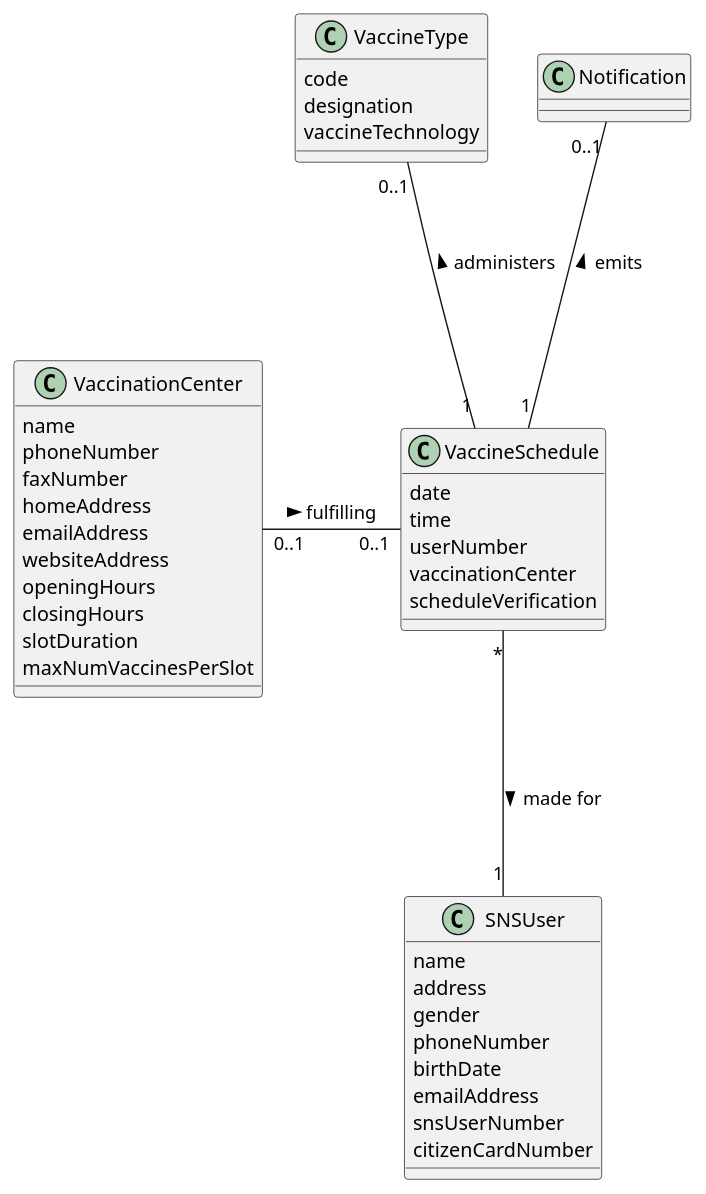
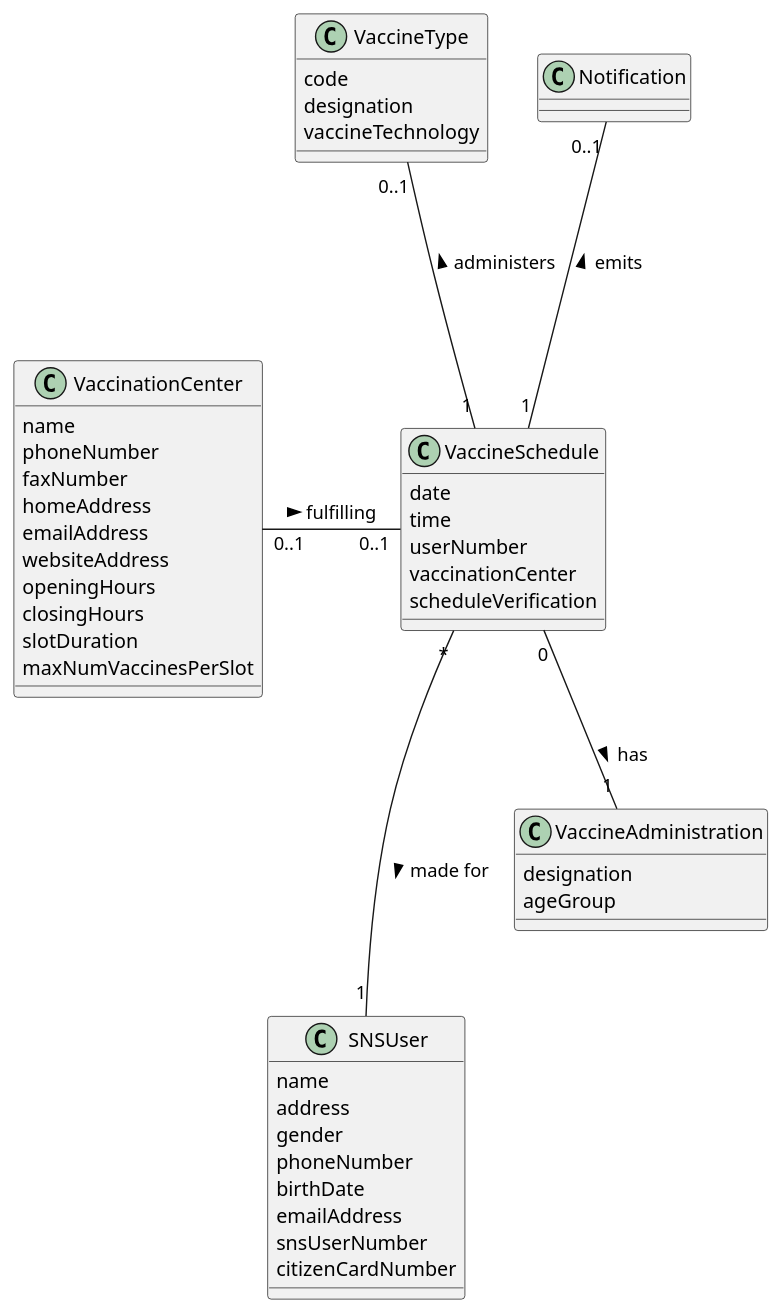
The diagram in docs/SprintC/US1/US1_DM.puml (diogonapoles/isep-lapr2), drawn with PlantUML before and after one commit. The commit also changed 8 other files, not shown here.

```diff
--- a/docs/SprintC/US1/US1_DM.puml
+++ b/docs/SprintC/US1/US1_DM.puml
@@ -1,51 +1,58 @@
 @startuml
 'https://plantuml.com/sequence-diagram
 
 class VaccineSchedule{
 date
 time
 userNumber
 vaccinationCenter
 scheduleVerification
 }
 
 class Notification
 
 class SNSUser{
 name
 address
 gender
 phoneNumber
 birthDate
 emailAddress
 snsUserNumber
 citizenCardNumber
 }
 
 class VaccineType{
 code
 designation
 vaccineTechnology
 }
 
 class VaccinationCenter{
 name
 phoneNumber
 faxNumber
 homeAddress
 emailAddress
 websiteAddress
 openingHours
 closingHours
 slotDuration
 maxNumVaccinesPerSlot
 }
 
+class VaccineAdministration{
+designation
+ageGroup
+}
+
 
 VaccinationCenter "0..1" -right- "0..1" VaccineSchedule : > fulfilling
 
 VaccineSchedule "1" -up-- "0..1" Notification : emits >
 
 VaccineSchedule "*" -down-- "1" SNSUser : made for >
 VaccineSchedule "1" -up-- "0..1" VaccineType : administers >
+
+VaccineSchedule "0" -- "1" VaccineAdministration : has >
 @enduml
```
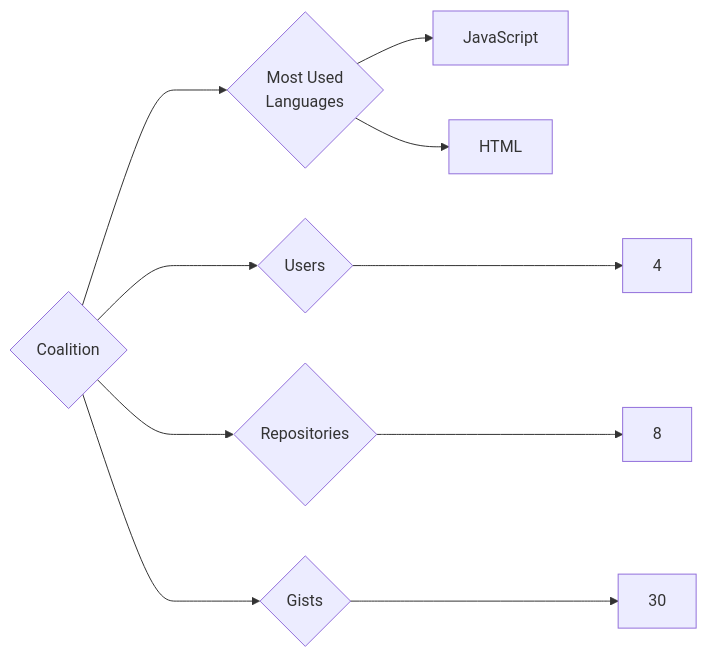
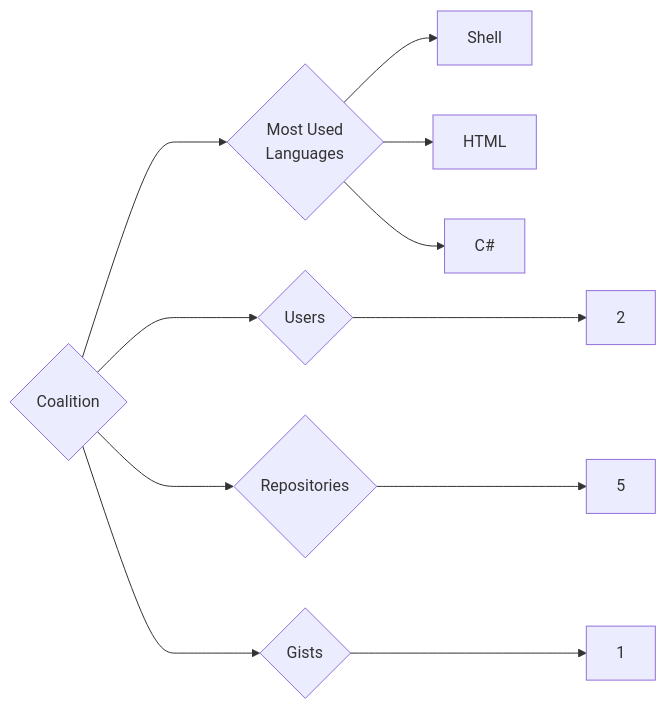
The diagram in targets/Coalition/README.md (trickest/insiders), drawn with Mermaid before and after one commit. The commit also changed 1212 other files, not shown here.

````diff
--- a/targets/Coalition/README.md
+++ b/targets/Coalition/README.md
@@ -3,10 +3,11 @@
 ```mermaid
 graph LR
 COMPANY_NAME{Coalition}
-COMPANY_NAME ---> U{Users} ---> UN[4]
-COMPANY_NAME ---> R{Repositories} ---> RN[8]
-COMPANY_NAME ---> G{Gists} ---> GN[30]
+COMPANY_NAME ---> U{Users} ---> UN[2]
+COMPANY_NAME ---> R{Repositories} ---> RN[5]
+COMPANY_NAME ---> G{Gists} ---> GN[1]
 COMPANY_NAME ---> ML{Most Used<br>Languages}
-ML --> JavaScript[JavaScript]
+ML --> Shell[Shell]
 ML --> HTML[HTML]
+ML --> C#[C#]
 ```
````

* * * * *

What needs to be done
Report the number of lines in the records above that contain "targets", with no other text.

Task response
3